SE council approves resolution to acquire former Standard Oil service station
SLEEPY EYE — By a 3-2 vote, the Sleepy Eye City Council approved a resolution to acquire the former Standard Oil service station located at 245 E. Main St. Tuesday.
City councilors Doug Pelzel and Larry Braun voted against the measure that came on a motion by Joann Schmidt, seconded by Gary Windschitl. The resolution followed a Pelzel’s motion, seconded by Braun to let the building go back to Brown County. That measure failed 3-2.
City Attorney Alissa Fischer said the property could be acquired for a $250 fee. The Sleepy Eye Chamber of Commerce approved buying the blighted property for any associated fees. The City and Chamber plan to enter a lease agreement with the Chamber assuming all financial responsibility for renovating the property.

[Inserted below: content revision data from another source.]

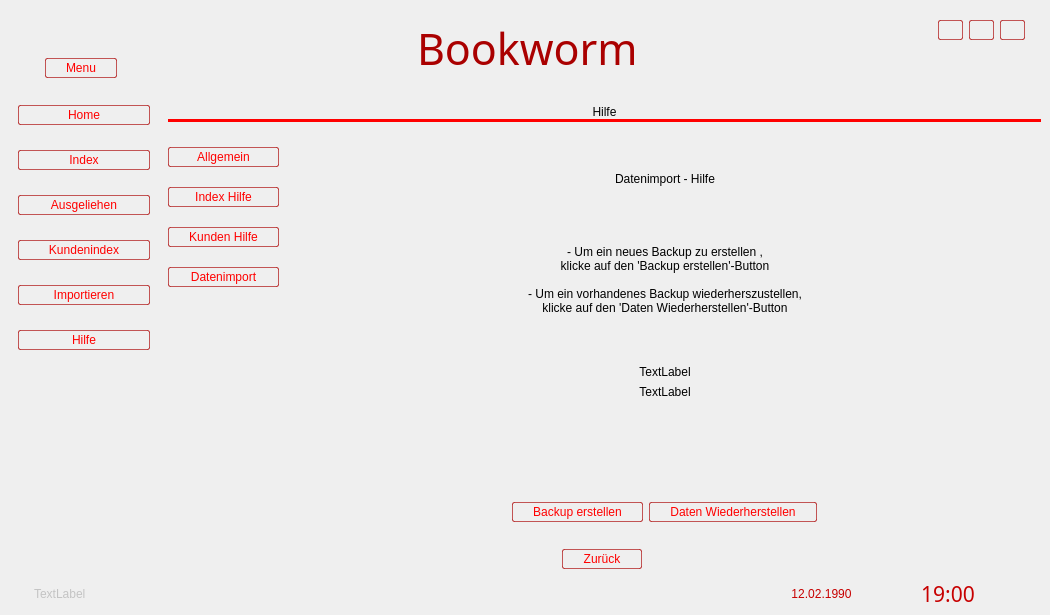
This is res/mainui.ui in sera619/Bookworm-Bookmanagementsystem as Qt 5 draws it before an edit. The edited form follows.
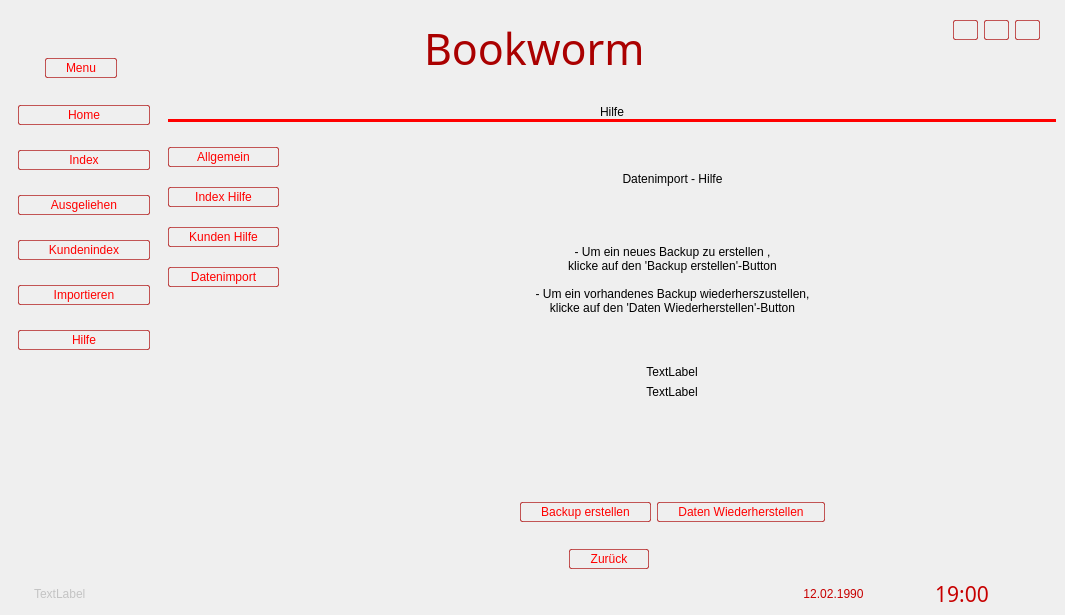
This is the edited form. Icons and pictures are not drawn.

What changed in the file:
```diff
--- a/res/mainui.ui
+++ b/res/mainui.ui
@@ -6,7 +6,7 @@
    <rect>
     <x>0</x>
     <y>0</y>
-    <width>1050</width>
+    <width>1065</width>
     <height>615</height>
    </rect>
   </property>
```
Left out of the diff: 2 changed lines with no effect on the pictures.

The Chamber and Convention and Visitors Bureau now rents a small space in the Sleepy Eye Community Center and seeks a more visible location.
The city council also:
• Tabled a funding request for a solar-powered, lighted crosswalk over St. Mary’s Street, linking the church and school parking lot and school property. Science teacher Mary Beth Botz said two of her students have collected $3,800 in local donations for the project that would be very similar to lighted crosswalks on Main Street and TH 4. The request will be reconsidered after more donations are received.
• Learned about an airport runway lighting project estimated to cost $300,000 from City Engineer Dave Palm and airport manager Larry Lund. The new higher-powered lights can be radio-controlled by pilots. Bids are going out for the project that will be 95 percent paid for by the Minnesota Department of Transportation aeronautics division. The project is scheduled to be completed by Oct. 31, 2019.
• Tabled an ordinance that would require property pin locations to be found for construction projects. and building permit and variance requests. Costs range from $700 to $1,200 for survey work by Bolton & Menk.
• Scheduled a finance committee meeting for noon, Monday, April 15 to consider a Schieffert land swap and the 12th Avenue East project.
• Heard Ambulance Coordinator Shari Hittesdorf discuss a new labor law requiring anyone working over 40 hours a week to be paid overtime. Hittesdorf said the law creates great difficulty for her to schedule her ambulance crew since “call time” counts a “engaged to work” time.
“To complicate this situation, if someone is employed by the City including the medical center, ambulance call time would need to be added to our work hours, making it nearly impossible to take call time, or face the consequences of the employer paying overtime,” Hittesdorf said.
“I will be very limited in how often I can respond to emergencies, since I am the ambulance coordinator and emergency manager who trains EMTS, doctors, nurses, firemen, police officers, lifeguards and so many others emergency response courses,” Hittesdorf said. “Mostly the ones that will suffer will be our would-be patients.”
Fritz Busch can be emailed at email@example.com.